Liking it or not, states prepare for health law
Given that the healthcare overhaul remains a lightning rod—just last week, Oklahoma revised a lawsuit against it—even the most tentative discussions about carrying it out in Republican states tend to take place behind closed doors or "underground," as the leader of a healthcare advocacy group in the South put it. Only 13 states and the District of Columbia have formally committed to running their own exchanges. Most of the remaining states, 22 of them run by Republicans, are exploring their options.
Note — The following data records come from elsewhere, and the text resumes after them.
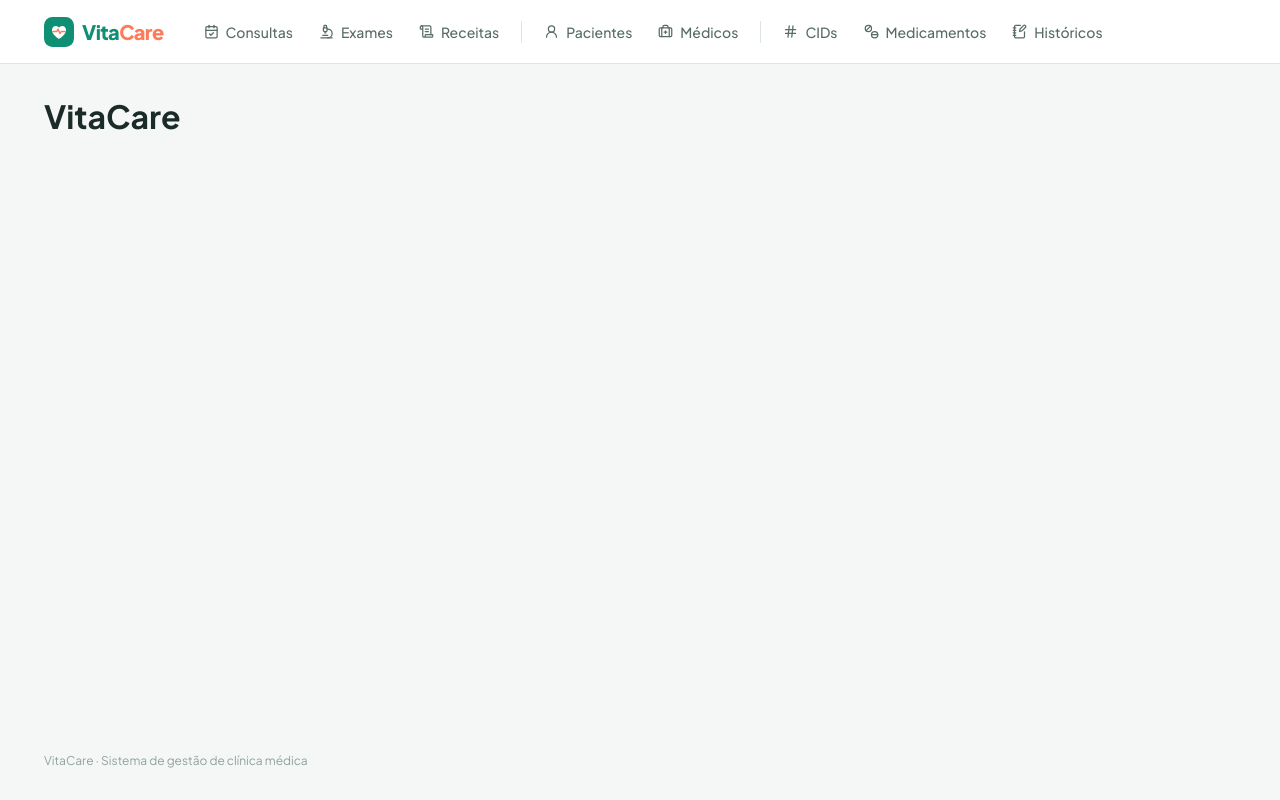
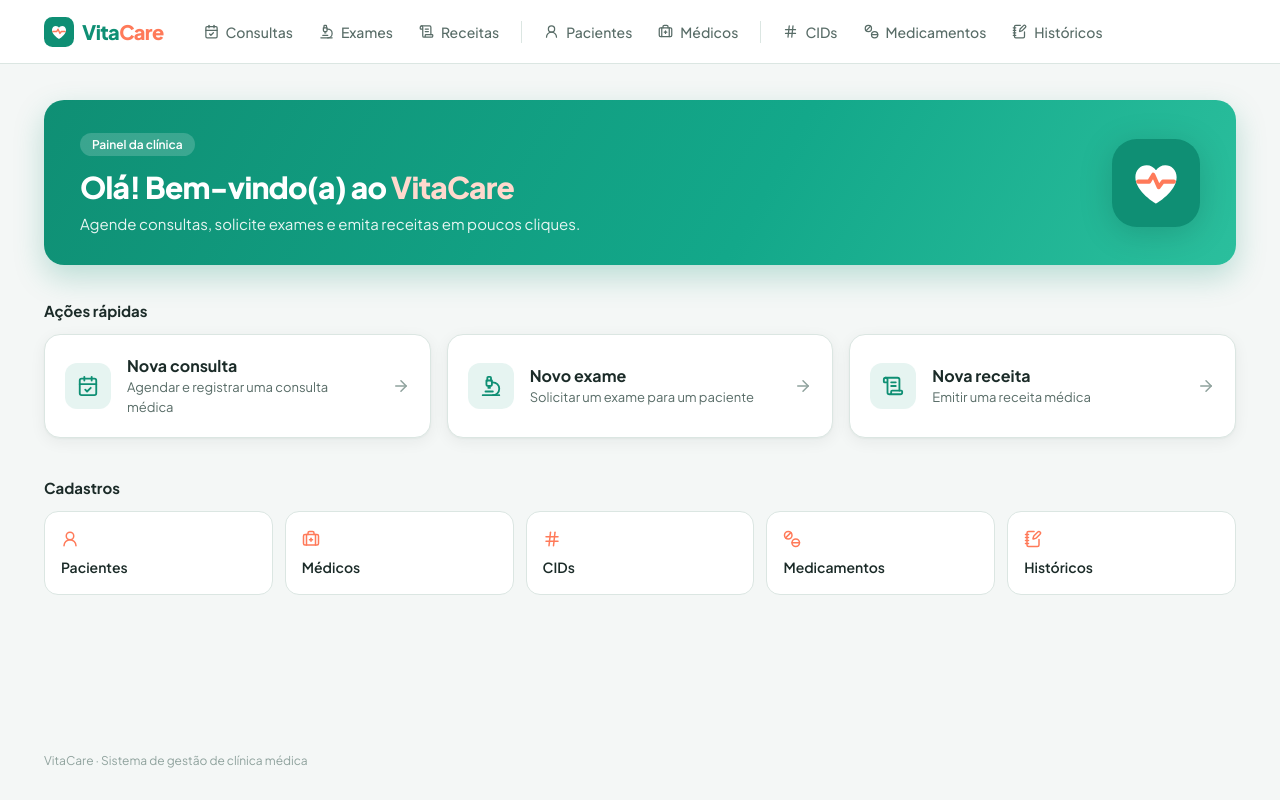
Before and after one commit to lucasamui/VitaCare-Front, a Vue app: page / in a window 1280 px wide. Built offline with nearby package versions, Linux system fonts and the light colour scheme.

Commit message:
feat: página inicial com ações rápidas

```diff
--- a/src/views/HomeView.vue
+++ b/src/views/HomeView.vue
@@ -1,3 +1,231 @@
+<script setup>
+import { CalendarCheck, Microscope, ScrollText, UserRound, BriefcaseMedical, Hash, Tablets, NotebookPen, ArrowRight } from 'lucide-vue-next'
+</script>
+
 <template>
-  <h1>VitaCare</h1>
+  <div class="home">
+    <section class="hero">
+      <div>
+        <p class="hero-tag">Painel da clínica</p>
+        <h1>Olá! Bem-vindo(a) ao <span>VitaCare</span></h1>
+        <p class="hero-text">Agende consultas, solicite exames e emita receitas em poucos cliques.</p>
+      </div>
+      <img src="/vitacare.svg" alt="" class="hero-mark" />
+    </section>
+
+    <p class="home-section-label">Ações rápidas</p>
+    <div class="home-primary-grid">
+      <RouterLink to="/consults/add" class="primary-card">
+        <div class="primary-card-icon"><CalendarCheck :size="22" /></div>
+        <div>
+          <div class="primary-card-title">Nova consulta</div>
+          <div class="primary-card-desc">Agendar e registrar uma consulta médica</div>
+        </div>
+        <ArrowRight :size="18" class="primary-card-arrow" />
+      </RouterLink>
+      <RouterLink to="/exams/add" class="primary-card">
+        <div class="primary-card-icon"><Microscope :size="22" /></div>
+        <div>
+          <div class="primary-card-title">Novo exame</div>
+          <div class="primary-card-desc">Solicitar um exame para um paciente</div>
+        </div>
+        <ArrowRight :size="18" class="primary-card-arrow" />
+      </RouterLink>
+      <RouterLink to="/prescriptions/add" class="primary-card">
+        <div class="primary-card-icon"><ScrollText :size="22" /></div>
+        <div>
+          <div class="primary-card-title">Nova receita</div>
+          <div class="primary-card-desc">Emitir uma receita médica</div>
+        </div>
+        <ArrowRight :size="18" class="primary-card-arrow" />
+      </RouterLink>
+    </div>
+
+    <p class="home-section-label" style="margin-top: 40px">Cadastros</p>
+    <div class="home-secondary-grid">
+      <RouterLink to="/patients" class="secondary-card">
+        <UserRound :size="18" class="secondary-card-icon" />
+        <span class="secondary-card-title">Pacientes</span>
+      </RouterLink>
+      <RouterLink to="/doctors" class="secondary-card">
+        <BriefcaseMedical :size="18" class="secondary-card-icon" />
+        <span class="secondary-card-title">Médicos</span>
+      </RouterLink>
+      <RouterLink to="/cids" class="secondary-card">
+        <Hash :size="18" class="secondary-card-icon" />
+        <span class="secondary-card-title">CIDs</span>
+      </RouterLink>
+      <RouterLink to="/medications" class="secondary-card">
+        <Tablets :size="18" class="secondary-card-icon" />
+        <span class="secondary-card-title">Medicamentos</span>
+      </RouterLink>
+      <RouterLink to="/medicalhistories" class="secondary-card">
+        <NotebookPen :size="18" class="secondary-card-icon" />
+        <span class="secondary-card-title">Históricos</span>
+      </RouterLink>
+    </div>
+  </div>
 </template>
+
+<style scoped>
+.home {
+  padding: 4px 0;
+}
+
+/* Destaque do topo */
+.hero {
+  display: flex;
+  align-items: center;
+  justify-content: space-between;
+  gap: 24px;
+  padding: 32px 36px;
+  margin-bottom: 36px;
+  border-radius: 20px;
+  background: linear-gradient(120deg, #0f8f74 0%, #13a88a 60%, #2bbf9d 100%);
+  color: #fff;
+  box-shadow: 0 12px 30px rgba(15, 143, 116, 0.25);
+}
+
+.hero-tag {
+  display: inline-block;
+  padding: 4px 12px;
+  border-radius: 999px;
+  background: rgba(255, 255, 255, 0.18);
+  font-size: 12px;
+  font-weight: 600;
+  margin-bottom: 12px;
+}
+
+.hero h1 {
+  font-size: 30px;
+  font-weight: 800;
+  letter-spacing: -0.8px;
+}
+
+.hero h1 span {
+  color: #ffd9cd;
+}
+
+.hero-text {
+  font-size: 15px;
+  margin-top: 8px;
+  opacity: 0.9;
+}
+
+.hero-mark {
+  width: 88px;
+  height: 88px;
+  flex-shrink: 0;
+  filter: drop-shadow(0 6px 16px rgba(0, 0, 0, 0.15));
+}
+
+.home-section-label {
+  font-size: 15px;
+  font-weight: 700;
+  color: var(--text);
+  margin-bottom: 14px;
+}
+
+/* Cards de ação */
+.home-primary-grid {
+  display: grid;
+  grid-template-columns: repeat(3, 1fr);
+  gap: 16px;
+}
+
+.primary-card {
+  background: var(--surface);
+  border: 1px solid var(--border);
+  border-radius: 16px;
+  padding: 20px;
+  text-decoration: none;
+  display: flex;
+  align-items: center;
+  gap: 16px;
+  transition: all 0.2s;
+  cursor: pointer;
+  box-shadow: var(--shadow);
+}
+
+.primary-card:hover {
+  border-color: var(--accent);
+  transform: translateY(-2px);
+}
+
+.primary-card-icon {
+  width: 46px;
+  height: 46px;
+  border-radius: 12px;
+  background: var(--accent-soft);
+  color: var(--accent);
+  display: flex;
+  align-items: center;
+  justify-content: center;
+  flex-shrink: 0;
+}
+
+.primary-card-title {
+  font-size: 16px;
+  font-weight: 700;
+  color: var(--text);
+}
+
+.primary-card-desc {
+  font-size: 13px;
+  color: var(--text2);
+  line-height: 1.5;
+  margin-top: 2px;
+}
+
+.primary-card-arrow {
+  margin-left: auto;
+  color: var(--text3);
+  transition: color 0.2s, transform 0.2s;
+}
+
+.primary-card:hover .primary-card-arrow {
+  color: var(--coral);
+  transform: translateX(3px);
+}
+
+/* Cards de cadastro */
+.home-secondary-grid {
+  display: grid;
+  grid-template-columns: repeat(5, 1fr);
+  gap: 12px;
+}
+
+.secondary-card {
+  background: var(--surface);
+  border: 1px solid var(--border);
+  border-radius: 14px;
+  padding: 18px 16px;
+  text-decoration: none;
+  display: flex;
+  flex-direction: column;
+  align-items: flex-start;
+  gap: 10px;
+  transition: all 0.15s;
+}
+
+.secondary-card:hover {
+  border-color: var(--coral);
+  background: #fff8f5;
+}
+
+.secondary-card-icon {
+  color: var(--coral);
+}
+
+.secondary-card-title {
+  font-size: 14px;
+  font-weight: 600;
+  color: var(--text);
+}
+
+@media (max-width: 900px) {
+  .home-primary-grid { grid-template-columns: 1fr; }
+  .home-secondary-grid { grid-template-columns: repeat(2, 1fr); }
+  .hero-mark { display: none; }
+}
+</style>
```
Along with Arizona, at least three of them—Mississippi, Nevada and New Mexico —have done enough planning to meet the November deadline should they decide to run their own exchanges, according to officials.
- Sharp HealthCare Leaves Pioneer ACO Program
- Acute Kidney Injury Gets New Focus
- CNO Leads $1M Charge for New Scrubs, Uniforms
- MA an Insurance Proving Ground for Providers
- States Without Medicaid Expansion Search for Alternatives
- Interventional Radiology No Longer a Sub-Specialty
- Targeting Self-Insured Populations
- mHealth Tackles Readmissions
- Half of All Primary Care, Internal Medicine Jobs Unfilled in 2013
- NFP Hospitals' Revenue Growth at 'All-Time Low'